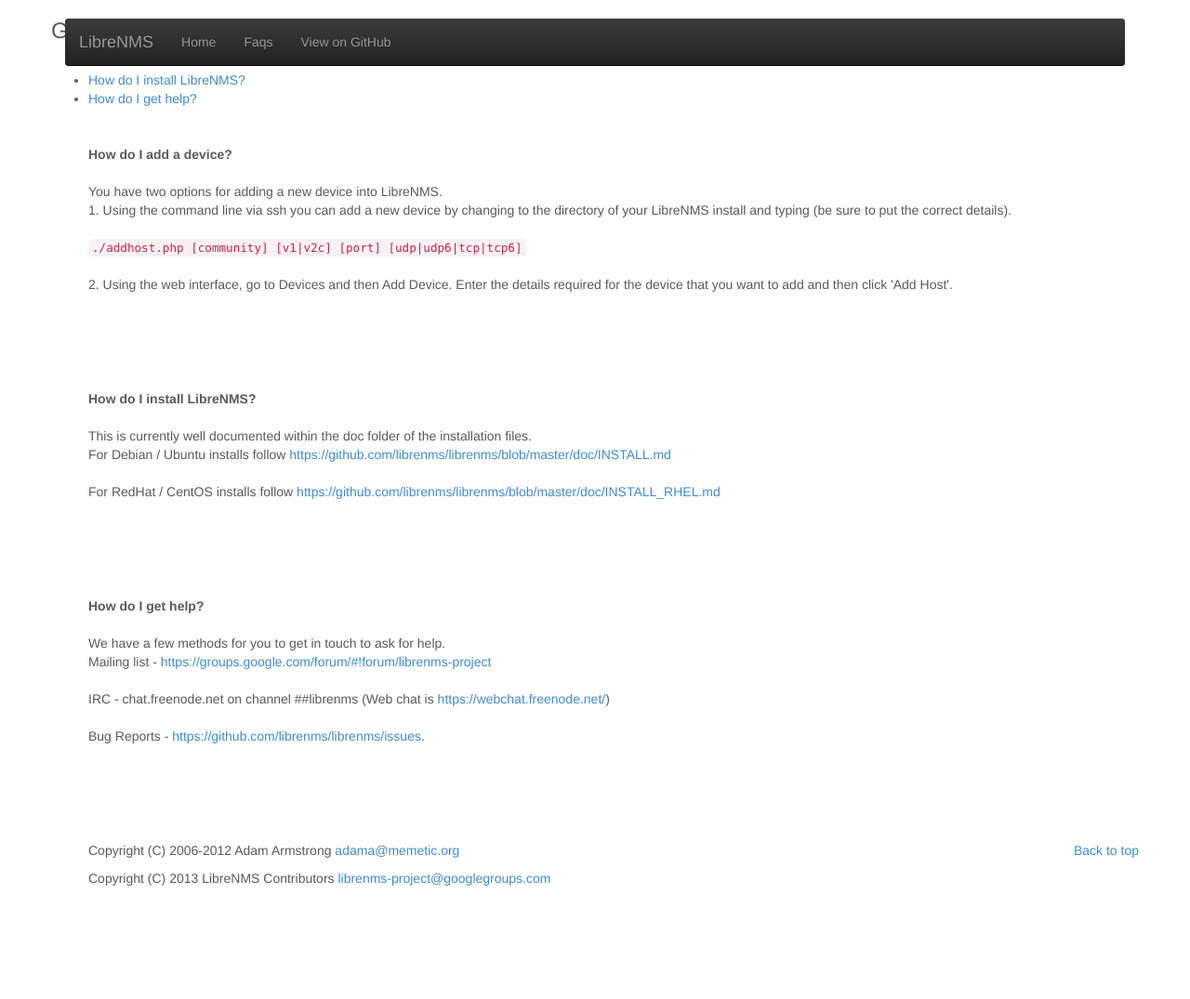
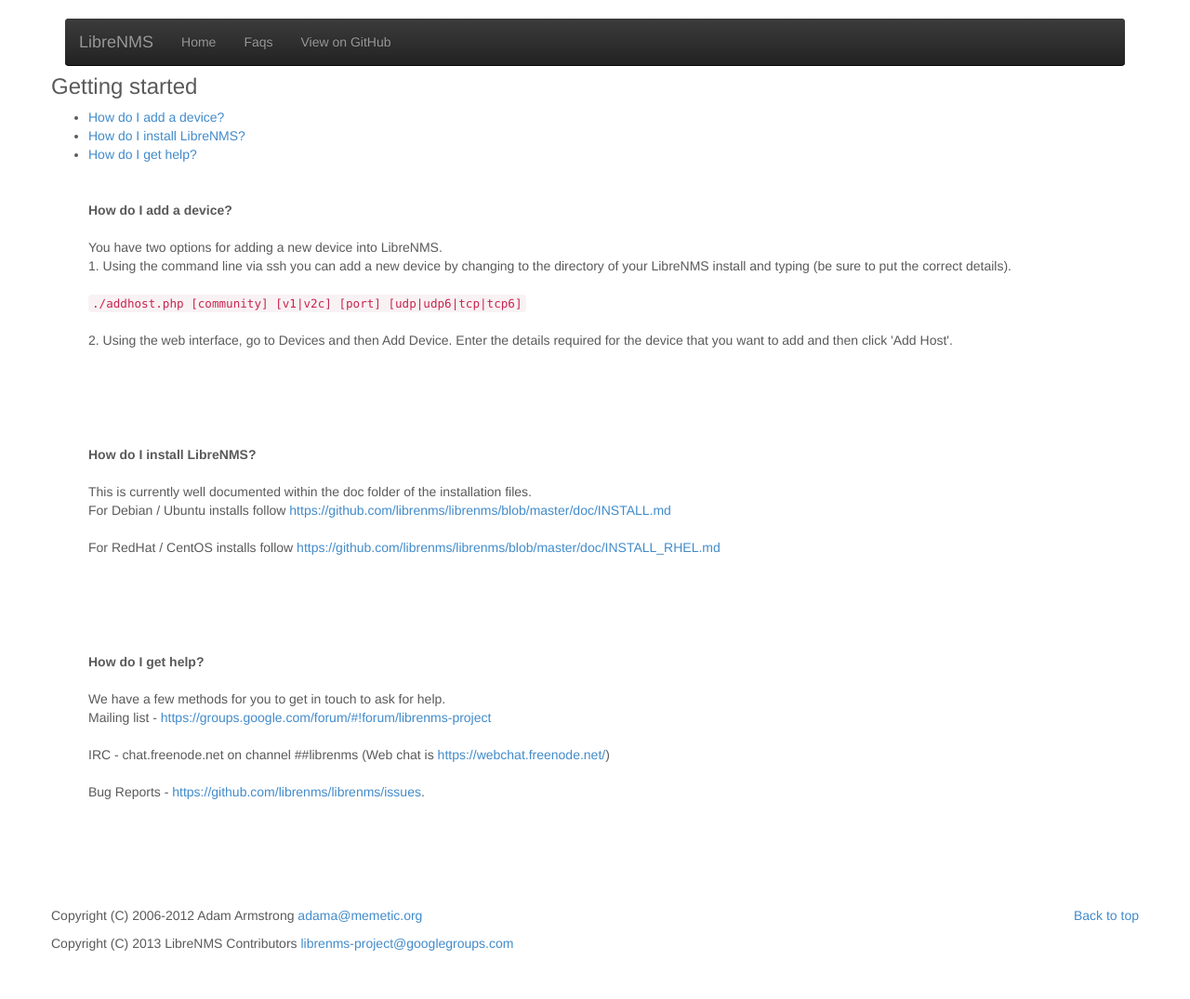
Before and after one commit to librenms/librenms.github.io, a Jekyll site: the page built from faq.html, in a window 1280 px wide. Shown: the whole page at 93% size. Built offline with Jekyll 4.4.1, drawn with Linux system fonts in a browser that asks for light colours; before the commit the page ends 1005 px from its top, so only the background shows below that.

Commit message:
Add spacing for faqs

```diff
--- a/faq.html
+++ b/faq.html
@@ -3,6 +3,23 @@
 title: LibreNMS - Frequently asked questions
 ---
 
+<div class="row">
+  <div class="col-lg-12">
+    &nbsp;
+  </div>
+</div>
+<div class="row">
+  <div class="col-lg-12">
+    &nbsp;
+  </div>
+</div>
+<div class="row">
+  <div class="col-lg-12">
+    &nbsp;
+  </div>
+</div>
+<div class="row">
+  <div class="col-lg-12">
 {% assign questions = site.data.faq | sort: 'group' %}
 {% for faq in questions %}
 {% capture curgroup %}{{faq.group}}{% endcapture %}
@@ -23,3 +40,5 @@
 </div>
 
 {% endfor %}
+  </div>
+</div>
```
# # #
WORK REQUEST:
Everything in the entries above should be written out again exactly, except the images.

TASK ANSWER:
Before and after one commit to librenms/librenms.github.io, a Jekyll site: the page built from faq.html, in a window 1280 px wide. Shown: the whole page at 93% size. Built offline with Jekyll 4.4.1, drawn with Linux system fonts in a browser that asks for light colours; before the commit the page ends 1005 px from its top, so only the background shows below that.

Commit message:
Add spacing for faqs

```diff
--- a/faq.html
+++ b/faq.html
@@ -3,6 +3,23 @@
 title: LibreNMS - Frequently asked questions
 ---
 
+<div class="row">
+  <div class="col-lg-12">
+    &nbsp;
+  </div>
+</div>
+<div class="row">
+  <div class="col-lg-12">
+    &nbsp;
+  </div>
+</div>
+<div class="row">
+  <div class="col-lg-12">
+    &nbsp;
+  </div>
+</div>
+<div class="row">
+  <div class="col-lg-12">
 {% assign questions = site.data.faq | sort: 'group' %}
 {% for faq in questions %}
 {% capture curgroup %}{{faq.group}}{% endcapture %}
@@ -23,3 +40,5 @@
 </div>
 
 {% endfor %}
+  </div>
+</div>
```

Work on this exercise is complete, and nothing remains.